***** RECORDS FOR THE EXERCISE *****
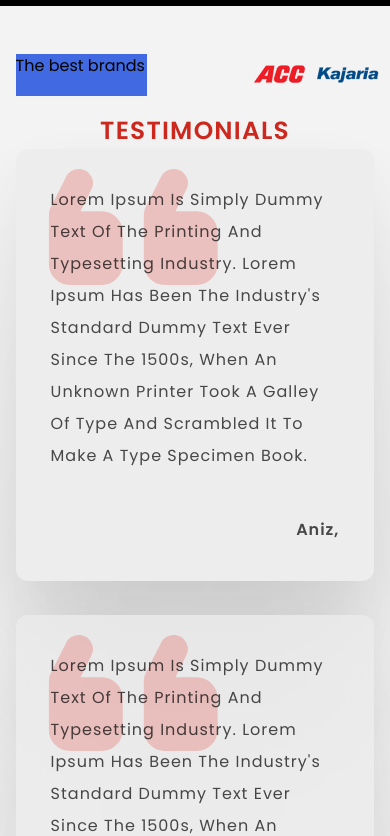
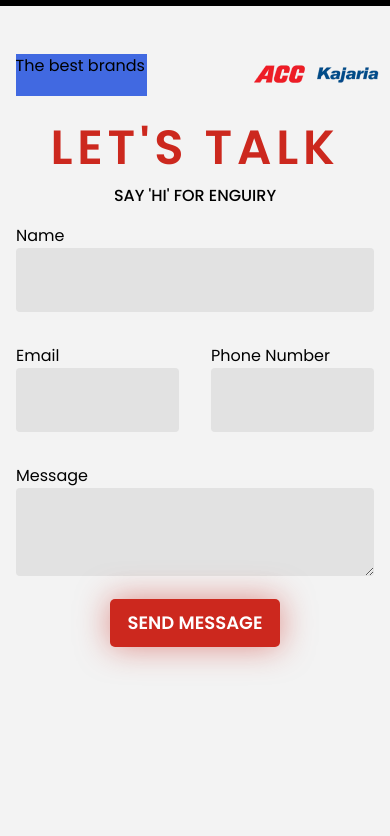
Before and after one commit to 4N1Z/PaithrikaHome, a React (Vite) app: page / in a window 390 px wide. Shown: the part 2775-3611 px from the top of the page. Built offline with nearby package versions, Linux system fonts and the light colour scheme; grey boxes are pictures that could not be loaded.

Commit message:
neat code

```diff
--- a/src/App.jsx
+++ b/src/App.jsx
@@ -26,8 +26,8 @@ function App() {
       <About/>
       <Projects/>
       <Brands/>
+      <Contact/>
       <Testimonials/>
-      <Contact/>
       {/* <HomeTest/> */}
     </div>
   );
--- a/src/components/Contact/Contact.css
+++ b/src/components/Contact/Contact.css
@@ -1,109 +1,72 @@
+section{
+    min-height: 100vh;
+}
+.textBox{
+    display: subgrid;
+    text-align: center;
 
-input:focus ~ label, textarea:focus ~ label, input:valid ~ label, textarea:valid ~ label {
-    font-size: 0.75em;
-    color: #999;
-    top: -5px;
-    -webkit-transition: all 0.225s ease;
-    transition: all 0.225s ease;
+}
+.titles_contact{
+    color: #CC281E;
+    font-weight: 600;
+    font-size: 3em;
+    text-transform: uppercase;
+    letter-spacing: 0.1em;
+}
+.subtitle_contact{
+    font-weight: 500;
+    font-size:1em;
+    text-transform: uppercase;
 }
 
-.styled-input {
-    float: left;
-    width: 293px;
-    margin: 1rem 0;
-    position: relative;
-    border-radius: 4px;
+.submitBtn{
+    padding: 0.6em 1em 0.6em 1em;
+    background: #CC281E;
+    box-shadow: 0px 0px 32px rgba(204, 40, 30, 0.5);
+    border-radius: 5px;
+    font-weight: 600;
+    font-size: 18px;
+    text-transform: uppercase;
+    color: white;
+    -webkit-transition: all 300ms ease;
+			transition: all 300ms ease;
 }
 
-@media only screen and (max-width: 768px){
-    .styled-input {
-        width:100%;
-    }
+.submitBtn:hover {
+    transform: translateY(1px);
+    box-shadow: 0 1px 1px 0 rgba(0,0,0,0.10),
+                        0 1px 1px 0 rgba(0,0,0,0.09);
 }
+.contactForms{
+    /* padding-right: 10em; */
+    display: flex;
+    flex-direction: column;
+    align-items:center;
 
-.styled-input label {
-    color: #999;
-    padding: 1.3rem 30px 1rem 30px;
-    position: absolute;
-    top: 10px;
-    left: 0;
-    -webkit-transition: all 0.25s ease;
-    transition: all 0.25s ease;
-    pointer-events: none;
 }
+/* .contactForm{
+    display: flex;
+    flex-direction: column;
+    padding:2em;
+} */
+.name,.email,.phoneNum,.message{
+    padding: 1em;
 
-.styled-input.wide {
-    width: 650px;
-    max-width: 100%;
+    width: 100%;
+}
+.grpEP{
+    display: grid;
+    grid-template-columns: 1fr 1fr;
 }
 
 input,
 textarea {
-    padding: 30px;
-    border: 0;
-    width: 100%;
-    font-size: 1rem;
-    background-color: #2d2d2d;
-    color: white;
-    border-radius: 4px;
+        padding: 20px;
+        border-bottom: 10px;
+        width: 100%;
+        font-size: 1rem;
+        background-color: rgba(201, 201, 201, 0.4);
+        color: white;
+        border-radius: 4px;
+
 }
-
-input:focus,
-textarea:focus { outline: 0; }
-
-input:focus ~ span,
-textarea:focus ~ span {
-    width: 100%;
-    -webkit-transition: all 0.075s ease;
-    transition: all 0.075s ease;
-}
-
-textarea {
-    width: 100%;
-    min-height: 15em;
-}
-
-.input-container {
-    width: 650px;
-    max-width: 100%;
-    margin: 20px auto 25px auto;
-}
-
-.submit-btn {
-    /* float: right; */
-    padding: 7px 35px;
-    border-radius: 60px;
-    display: inline-block;
-    background-color: #4b8cfb;
-    color: white;
-    font-size: 18px;
-    cursor: pointer;
-    box-shadow: 0 2px 5px 0 rgba(0,0,0,0.06),
-              0 2px 10px 0 rgba(0,0,0,0.07);
-    -webkit-transition: all 300ms ease;
-    transition: all 300ms ease;
-}
-
-.submit-btn:hover {
-    transform: translateY(1px);
-    box-shadow: 0 1px 1px 0 rgba(0,0,0,0.10),
-              0 1px 1px 0 rgba(0,0,0,0.09);
-}
-
-@media (max-width: 768px) {
-    .submit-btn {
-        width:100%;
-        float: none;
-        text-align:center;
-    }
-}
-
-input[type=checkbox] + label {
-  color: #ccc;
-  font-style: italic;
-}
-
-input[type=checkbox]:checked + label {
-  color: #f00;
-  font-style: normal;
-}
--- a/src/components/Contact/Contact.jsx
+++ b/src/components/Contact/Contact.jsx
@@ -1,32 +1,45 @@
-import React from 'react'
+import React from "react";
+import "./Contact.css";
+import "../../App.css";
 
 function Contact() {
   return (
     <section>
       <div className="contactContainer">
-            <h1 className="title">Contact Us</h1>
-            <div className="contactAddress"></div>
+
+        <div className="textBox">
+          <h1 className="titles_contact">Let's Talk</h1>
+          <h4 className="subtitle_contact">Say 'hi' for enguiry</h4>
+        </div>
+
+
+        <div className="contactForms">
           <div className="contactForm">
+
             <div className="name">
+              <label>Name</label>
               <input type="text" required />
-                    <label>Name</label>
             </div>
+            <div className="grpEP">
               <div className="email">
+                <label>Email</label>
                 <input type="email" required />
-                    <label >Email</label>
               </div>
               <div className="phoneNum">
-                    <input type="number" required/>
                 <label>Phone Number</label>
+                <input type="number" required />
+              </div>
             </div>
             <div className="message">
+              <label>Message</label>
               <textarea required></textarea>
-					<label>Message</label>
             </div>
+          </div>
+          <button className="submitBtn">Send Message</button>
         </div>
       </div>
     </section>
-    )
+  );
 }
 
-export default Contact
+export default Contact;
```
Lines whose indentation alone changed are shown as unchanged.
*****
(GOAL OF THE EXERCISE)
Search the material above for "padding". Pull out each line where it shows up.

(ANSWER FOR THIS EXERCISE)
+    padding: 0.6em 1em 0.6em 1em;
+    /* padding-right: 10em; */
-    padding: 1.3rem 30px 1rem 30px;
+    padding:2em;
+    padding: 1em;
-    padding: 30px;
+        padding: 20px;
-    padding: 7px 35px;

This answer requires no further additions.